The dominant language by far in South America is Spanish, which is the official language in all countries except Brazil, Guyana, Suriname and French Guiana. Travelers headed to Paraguay may wish to learn some Guarani (Paraguay's indigenous and 2nd official language), especially if they plan to stay in rural communities. If you can only afford time to pick up one phrasebook, it makes sense to pick up the Spanish one as even in Brazil, many will be able to understand Spanish with some difficulty. The official language of Brazil is Portuguese, which is to some extent mutually intelligible with Spanish in written form. In Guyana, Suriname and French Guiana, the official languages are English, Dutch and French respectively.

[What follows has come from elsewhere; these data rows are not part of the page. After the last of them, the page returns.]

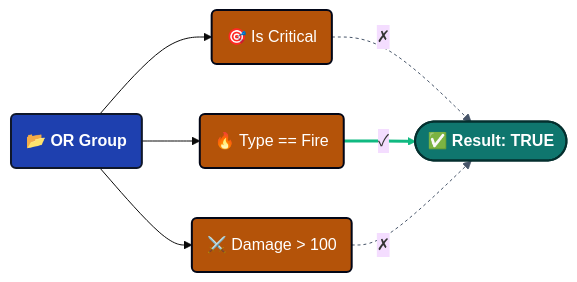
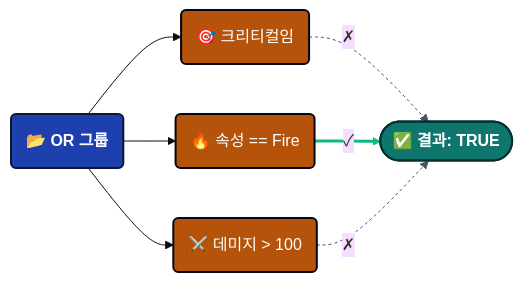
The second of 5 diagrams in i18n/ko/docusaurus-plugin-content-docs/current/game-event-system/visual-workflow/visual-condition-tree.md (tinygiants-tech/TinyGiants), drawn with Mermaid (base theme) before and after one commit. The commit also changed other lines of this file and 81 other files, not shown here.

````diff
--- a/i18n/ko/docusaurus-plugin-content-docs/current/game-event-system/visual-workflow/visual-condition-tree.md
+++ b/i18n/ko/docusaurus-plugin-content-docs/current/game-event-system/visual-workflow/visual-condition-tree.md
@@ -140,20 +140,20 @@
 ```mermaid
 graph LR
 
     classDef group fill:#1e40af,stroke:#0f172a,stroke-width:2px,color:#ffffff,font-weight:bold
     classDef cond fill:#b45309,stroke:#020617,stroke-width:2px,color:#ffffff
     classDef success fill:#0f766e,stroke:#042f2e,stroke-width:2px,color:#ffffff,font-weight:bold
 
-    A(📂 OR Group):::group
+    A(📂 OR 그룹):::group
     
-    A --> C1(🎯 Is Critical):::cond
-    A --> C2(🔥 Type == Fire):::cond
-    A --> C3(⚔️ Damage > 100):::cond
+    A --> C1(🎯 크리티컬임):::cond
+    A --> C2(🔥 속성 == Fire):::cond
+    A --> C3(⚔️ 데미지 > 100):::cond
 
-    C1 -- "✗" --> R([✅ Result: TRUE]):::success
+    C1 -- "✗" --> R([✅ 결과: TRUE]):::success
     C2 -- "✓" --> R
     C3 -- "✗" --> R
 
     linkStyle 3,5 stroke:#475569,stroke-width:1px,stroke-dasharray: 3 3
     linkStyle 4 stroke:#10b981,stroke-width:3px
 ```
````
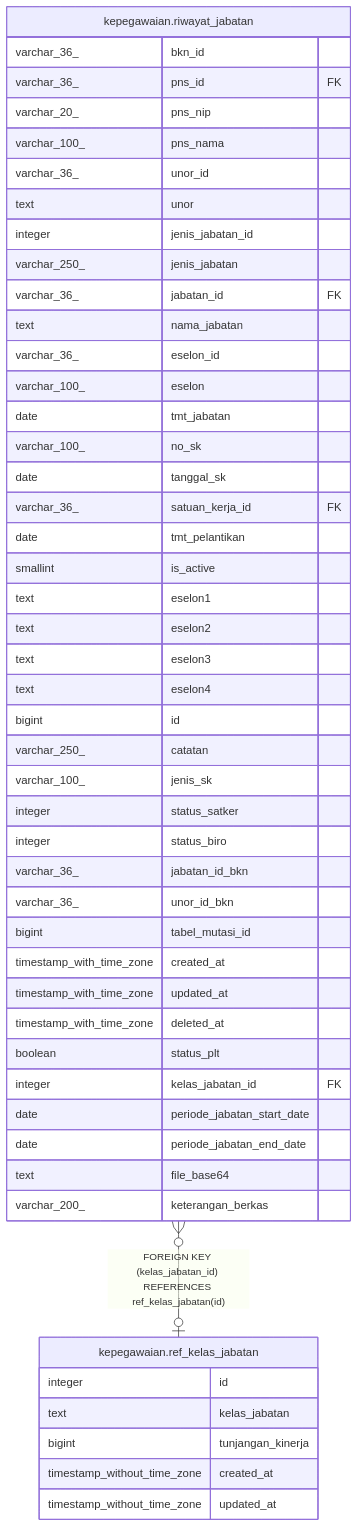
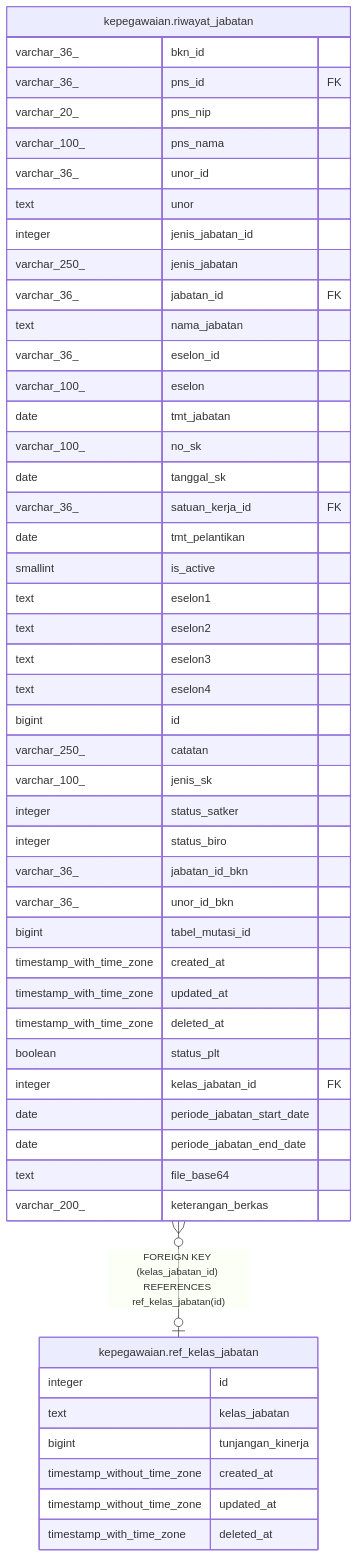
One commit to nandanugg/triforce.nvim changed the diagram in services/kepegawaian/docs/db/kepegawaian.ref_kelas_jabatan.md. Above: the diagram before and after it, drawn with Mermaid. The commit also changed other lines of this file and 54 other files, not shown here.

````diff
--- a/services/kepegawaian/docs/db/kepegawaian.ref_kelas_jabatan.md
+++ b/services/kepegawaian/docs/db/kepegawaian.ref_kelas_jabatan.md
@@ -31,54 +32,55 @@
 ```mermaid
 erDiagram
 
 "kepegawaian.riwayat_jabatan" }o--o| "kepegawaian.ref_kelas_jabatan" : "FOREIGN KEY (kelas_jabatan_id) REFERENCES ref_kelas_jabatan(id)"
 
 "kepegawaian.ref_kelas_jabatan" {
   integer id
   text kelas_jabatan
   bigint tunjangan_kinerja
   timestamp_without_time_zone created_at
   timestamp_without_time_zone updated_at
+  timestamp_with_time_zone deleted_at
 }
 "kepegawaian.riwayat_jabatan" {
   varchar_36_ bkn_id
   varchar_36_ pns_id FK
   varchar_20_ pns_nip
   varchar_100_ pns_nama
   varchar_36_ unor_id
   text unor
   integer jenis_jabatan_id
   varchar_250_ jenis_jabatan
   varchar_36_ jabatan_id FK
   text nama_jabatan
   varchar_36_ eselon_id
   varchar_100_ eselon
   date tmt_jabatan
   varchar_100_ no_sk
   date tanggal_sk
   varchar_36_ satuan_kerja_id FK
   date tmt_pelantikan
   smallint is_active
   text eselon1
   text eselon2
   text eselon3
   text eselon4
   bigint id
   varchar_250_ catatan
   varchar_100_ jenis_sk
   integer status_satker
   integer status_biro
   varchar_36_ jabatan_id_bkn
   varchar_36_ unor_id_bkn
   bigint tabel_mutasi_id
   timestamp_with_time_zone created_at
   timestamp_with_time_zone updated_at
   timestamp_with_time_zone deleted_at
   boolean status_plt
   integer kelas_jabatan_id FK
   date periode_jabatan_start_date
   date periode_jabatan_end_date
   text file_base64
   varchar_200_ keterangan_berkas
 }
 ```
````
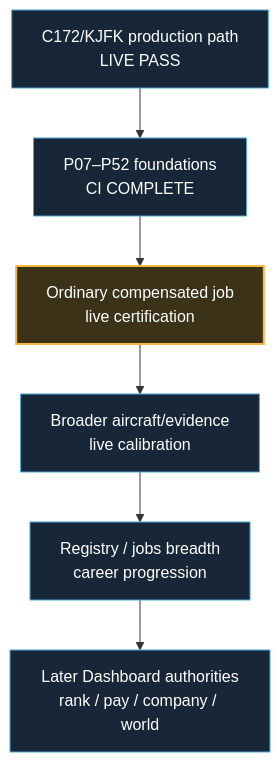
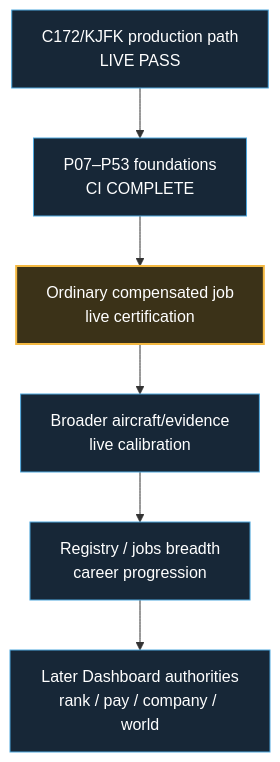
One commit to dhavalpddn-eng/OpenCareer changed the second of 2 diagrams in docs/development-master-checklist.md. Above: the diagram before and after it, drawn with Mermaid. The commit also changed other lines of this file and 2 other files, not shown here.

````diff
--- a/docs/development-master-checklist.md
+++ b/docs/development-master-checklist.md
@@ -54,13 +54,13 @@
 ```mermaid
 flowchart TD
-    A["C172/KJFK production path<br/>LIVE PASS"] --> B["P07–P52 foundations<br/>CI COMPLETE"]
+    A["C172/KJFK production path<br/>LIVE PASS"] --> B["P07–P53 foundations<br/>CI COMPLETE"]
     B --> C["Ordinary compensated job<br/>live certification"]
     C --> D["Broader aircraft/evidence<br/>live calibration"]
     D --> E["Registry / jobs breadth<br/>career progression"]
     E --> F["Later Dashboard authorities<br/>rank / pay / company / world"]
 
     classDef next fill:#3b3218,stroke:#F4B942,color:#fff,stroke-width:2px;
     classDef future fill:#172737,stroke:#4EA8DE,color:#fff,stroke-width:1px;
     class C next;
     class A,B,D,E,F future;
 ```
````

Wearing or carrying items which may identify you as an affluent tourist can be a mistake. You shouldn't pack anything that you would be upset to lose. Leave expensive jewelry, watches and other items of value at home and only carry what you need. That goes for credit cards and other documents as well; if you have no need for them leave them behind in the hotel safe, only take what money you are likely to spend with you.
Tap water in many countries is unpotable, it's wise to purify your own or buy bottled water. Malaria and Yellow fever can be a risk as well on the continent, check with your doctor before heading out to see if you'll be in a high-risk area.
This page was last edited at 03:24, on 5 March 2009 by Anonymous user(s) of Wikitravel. Based on work by Peter Fitzgerald, Jani Patokallio, cz and Ian Sergeant, Wikitravel user(s) CONOCER, Episteme, Cacahuate and Melbased, Anonymous user(s) of Wikitravel and others.